Your assignment.
When a line of the entries below contains "views", it counts once; state how many such lines there are and nothing else.

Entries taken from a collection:

BEGIN

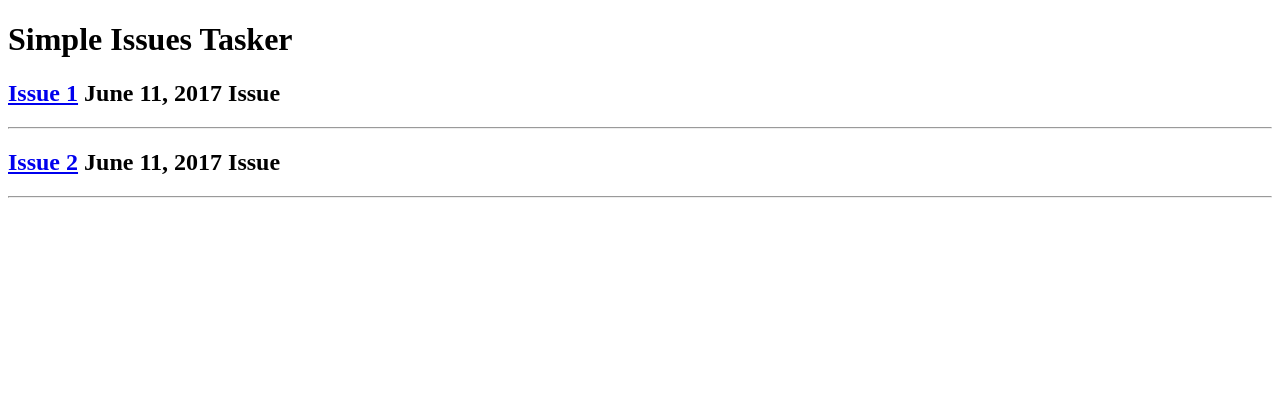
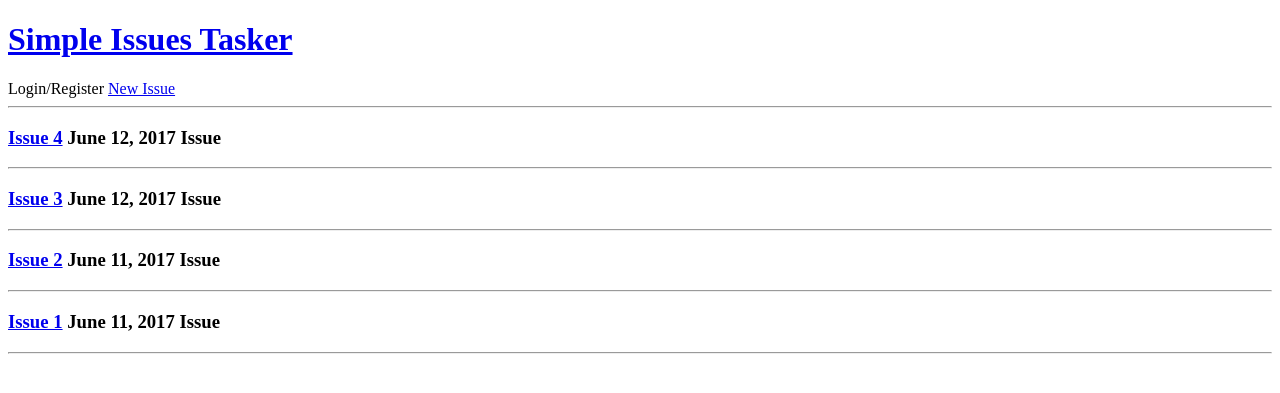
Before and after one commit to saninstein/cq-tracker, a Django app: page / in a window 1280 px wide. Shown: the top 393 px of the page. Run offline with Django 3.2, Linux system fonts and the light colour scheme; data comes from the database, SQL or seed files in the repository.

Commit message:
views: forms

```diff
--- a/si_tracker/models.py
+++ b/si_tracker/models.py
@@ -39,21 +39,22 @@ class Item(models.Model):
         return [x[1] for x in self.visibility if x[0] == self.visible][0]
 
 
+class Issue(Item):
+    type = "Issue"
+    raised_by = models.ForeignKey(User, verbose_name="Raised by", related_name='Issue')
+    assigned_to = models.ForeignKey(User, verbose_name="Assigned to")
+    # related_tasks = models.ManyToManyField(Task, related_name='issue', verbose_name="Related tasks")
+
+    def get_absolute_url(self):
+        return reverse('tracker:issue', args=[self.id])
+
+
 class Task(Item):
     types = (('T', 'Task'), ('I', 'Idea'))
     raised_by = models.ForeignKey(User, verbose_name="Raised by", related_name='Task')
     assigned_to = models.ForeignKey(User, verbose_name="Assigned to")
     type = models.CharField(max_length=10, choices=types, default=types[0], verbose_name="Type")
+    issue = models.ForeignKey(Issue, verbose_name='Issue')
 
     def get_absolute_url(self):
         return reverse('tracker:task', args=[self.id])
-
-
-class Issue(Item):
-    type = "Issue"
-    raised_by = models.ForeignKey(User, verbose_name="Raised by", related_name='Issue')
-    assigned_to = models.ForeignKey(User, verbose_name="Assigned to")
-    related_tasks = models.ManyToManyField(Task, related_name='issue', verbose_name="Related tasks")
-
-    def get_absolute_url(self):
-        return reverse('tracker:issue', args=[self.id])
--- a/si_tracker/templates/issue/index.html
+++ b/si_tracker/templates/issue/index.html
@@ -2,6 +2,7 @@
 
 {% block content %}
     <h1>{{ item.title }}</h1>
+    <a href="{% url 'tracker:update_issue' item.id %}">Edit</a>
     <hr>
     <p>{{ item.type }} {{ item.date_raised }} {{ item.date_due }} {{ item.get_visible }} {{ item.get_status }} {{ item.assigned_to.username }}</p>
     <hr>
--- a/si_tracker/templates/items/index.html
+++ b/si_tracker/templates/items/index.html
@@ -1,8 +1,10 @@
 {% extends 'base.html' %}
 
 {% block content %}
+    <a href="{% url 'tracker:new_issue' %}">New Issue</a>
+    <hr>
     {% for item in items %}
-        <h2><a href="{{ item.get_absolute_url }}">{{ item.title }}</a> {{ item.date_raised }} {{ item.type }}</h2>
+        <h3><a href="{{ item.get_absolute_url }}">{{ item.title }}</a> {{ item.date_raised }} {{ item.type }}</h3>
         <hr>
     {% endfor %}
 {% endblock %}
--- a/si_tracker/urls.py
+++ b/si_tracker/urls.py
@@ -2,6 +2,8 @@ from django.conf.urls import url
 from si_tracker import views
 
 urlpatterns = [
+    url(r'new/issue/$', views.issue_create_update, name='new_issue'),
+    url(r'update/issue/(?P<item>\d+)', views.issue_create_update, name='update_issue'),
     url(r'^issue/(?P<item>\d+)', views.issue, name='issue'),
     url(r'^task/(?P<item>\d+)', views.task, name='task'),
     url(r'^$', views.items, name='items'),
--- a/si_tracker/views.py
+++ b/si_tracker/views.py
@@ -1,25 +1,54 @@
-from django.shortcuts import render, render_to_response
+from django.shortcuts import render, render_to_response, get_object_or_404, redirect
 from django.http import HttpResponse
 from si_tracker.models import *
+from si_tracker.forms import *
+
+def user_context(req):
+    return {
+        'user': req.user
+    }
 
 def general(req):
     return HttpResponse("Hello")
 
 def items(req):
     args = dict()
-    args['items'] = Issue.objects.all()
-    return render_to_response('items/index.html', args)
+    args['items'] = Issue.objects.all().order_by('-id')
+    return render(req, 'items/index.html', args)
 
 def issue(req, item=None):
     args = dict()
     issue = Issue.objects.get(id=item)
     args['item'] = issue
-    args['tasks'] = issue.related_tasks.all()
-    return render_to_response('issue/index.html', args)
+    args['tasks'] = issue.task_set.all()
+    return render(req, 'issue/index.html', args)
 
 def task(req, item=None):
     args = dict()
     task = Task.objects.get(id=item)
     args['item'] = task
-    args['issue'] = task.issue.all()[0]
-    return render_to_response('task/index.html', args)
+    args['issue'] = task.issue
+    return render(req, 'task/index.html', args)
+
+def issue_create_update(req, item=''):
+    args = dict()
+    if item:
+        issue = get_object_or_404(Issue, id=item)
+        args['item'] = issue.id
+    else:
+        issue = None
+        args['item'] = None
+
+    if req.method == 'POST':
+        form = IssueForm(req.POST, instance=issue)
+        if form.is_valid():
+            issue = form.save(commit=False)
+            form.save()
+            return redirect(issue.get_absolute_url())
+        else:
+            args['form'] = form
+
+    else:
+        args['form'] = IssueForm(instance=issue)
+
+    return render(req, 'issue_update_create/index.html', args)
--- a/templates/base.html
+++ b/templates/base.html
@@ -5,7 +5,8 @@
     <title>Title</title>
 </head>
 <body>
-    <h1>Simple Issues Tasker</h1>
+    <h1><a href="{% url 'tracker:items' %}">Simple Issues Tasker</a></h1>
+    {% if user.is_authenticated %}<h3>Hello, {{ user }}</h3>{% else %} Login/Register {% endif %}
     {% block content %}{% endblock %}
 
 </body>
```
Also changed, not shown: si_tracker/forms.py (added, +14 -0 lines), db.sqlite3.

END
BEGIN

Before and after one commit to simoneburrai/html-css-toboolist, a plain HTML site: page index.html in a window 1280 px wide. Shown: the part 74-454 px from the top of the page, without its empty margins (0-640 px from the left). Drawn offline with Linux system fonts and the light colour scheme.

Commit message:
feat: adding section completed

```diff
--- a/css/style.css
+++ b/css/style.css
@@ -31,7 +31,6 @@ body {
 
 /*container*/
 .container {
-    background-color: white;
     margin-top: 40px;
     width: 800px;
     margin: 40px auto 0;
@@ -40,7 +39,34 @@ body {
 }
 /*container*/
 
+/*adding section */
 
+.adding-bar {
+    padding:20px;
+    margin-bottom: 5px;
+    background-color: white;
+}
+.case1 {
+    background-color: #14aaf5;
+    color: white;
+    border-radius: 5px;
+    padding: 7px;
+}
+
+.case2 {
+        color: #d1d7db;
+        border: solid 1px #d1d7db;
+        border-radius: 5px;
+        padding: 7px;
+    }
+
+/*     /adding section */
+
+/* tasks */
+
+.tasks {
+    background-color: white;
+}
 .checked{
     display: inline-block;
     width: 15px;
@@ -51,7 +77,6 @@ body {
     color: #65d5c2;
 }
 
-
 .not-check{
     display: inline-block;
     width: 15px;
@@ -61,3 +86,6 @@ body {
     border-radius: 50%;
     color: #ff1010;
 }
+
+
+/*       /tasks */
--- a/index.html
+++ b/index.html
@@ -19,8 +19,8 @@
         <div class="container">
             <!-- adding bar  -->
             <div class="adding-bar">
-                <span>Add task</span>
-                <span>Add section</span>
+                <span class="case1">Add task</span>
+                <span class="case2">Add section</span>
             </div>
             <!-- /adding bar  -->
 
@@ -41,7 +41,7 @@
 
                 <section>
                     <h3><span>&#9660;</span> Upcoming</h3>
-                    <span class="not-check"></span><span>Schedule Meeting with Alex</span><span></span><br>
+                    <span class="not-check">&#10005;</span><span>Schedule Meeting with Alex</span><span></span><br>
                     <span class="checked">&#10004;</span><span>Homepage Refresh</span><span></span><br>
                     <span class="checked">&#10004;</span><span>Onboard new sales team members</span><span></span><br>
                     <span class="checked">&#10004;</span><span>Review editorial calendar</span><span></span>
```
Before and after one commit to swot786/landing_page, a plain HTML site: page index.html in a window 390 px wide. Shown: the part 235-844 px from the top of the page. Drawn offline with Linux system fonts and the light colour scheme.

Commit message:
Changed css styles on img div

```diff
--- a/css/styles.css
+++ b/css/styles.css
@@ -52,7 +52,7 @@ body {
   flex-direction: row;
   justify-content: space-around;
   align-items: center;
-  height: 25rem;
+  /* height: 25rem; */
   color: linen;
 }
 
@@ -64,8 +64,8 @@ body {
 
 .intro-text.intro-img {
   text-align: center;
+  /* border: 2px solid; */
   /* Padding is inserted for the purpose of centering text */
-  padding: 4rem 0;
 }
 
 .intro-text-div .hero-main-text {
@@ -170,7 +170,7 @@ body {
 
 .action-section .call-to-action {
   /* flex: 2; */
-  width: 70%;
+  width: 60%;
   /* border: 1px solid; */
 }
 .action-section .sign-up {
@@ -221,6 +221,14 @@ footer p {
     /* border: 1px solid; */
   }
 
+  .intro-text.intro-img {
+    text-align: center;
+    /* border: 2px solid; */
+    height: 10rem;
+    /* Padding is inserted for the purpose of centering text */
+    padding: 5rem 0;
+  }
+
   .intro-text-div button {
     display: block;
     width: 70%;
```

END
BEGIN

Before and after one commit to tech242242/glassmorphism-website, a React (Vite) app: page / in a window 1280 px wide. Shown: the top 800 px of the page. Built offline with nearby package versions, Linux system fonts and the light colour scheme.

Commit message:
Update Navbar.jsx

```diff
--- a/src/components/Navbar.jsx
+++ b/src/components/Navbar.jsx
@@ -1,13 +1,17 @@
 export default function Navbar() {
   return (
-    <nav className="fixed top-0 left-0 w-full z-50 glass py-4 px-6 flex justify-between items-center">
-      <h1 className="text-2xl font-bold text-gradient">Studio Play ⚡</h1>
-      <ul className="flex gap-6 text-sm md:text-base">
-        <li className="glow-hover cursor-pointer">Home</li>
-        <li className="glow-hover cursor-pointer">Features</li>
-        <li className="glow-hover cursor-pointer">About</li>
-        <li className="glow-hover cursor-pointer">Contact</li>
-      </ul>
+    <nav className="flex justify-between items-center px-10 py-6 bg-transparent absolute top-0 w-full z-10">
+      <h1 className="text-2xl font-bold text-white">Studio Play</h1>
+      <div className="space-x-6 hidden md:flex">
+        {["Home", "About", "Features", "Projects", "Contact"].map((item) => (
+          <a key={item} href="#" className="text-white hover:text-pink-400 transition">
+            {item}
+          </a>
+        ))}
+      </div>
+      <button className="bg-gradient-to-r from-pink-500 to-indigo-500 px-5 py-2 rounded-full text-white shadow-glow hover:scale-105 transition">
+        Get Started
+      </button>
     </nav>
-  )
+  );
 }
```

END

Answer box.
9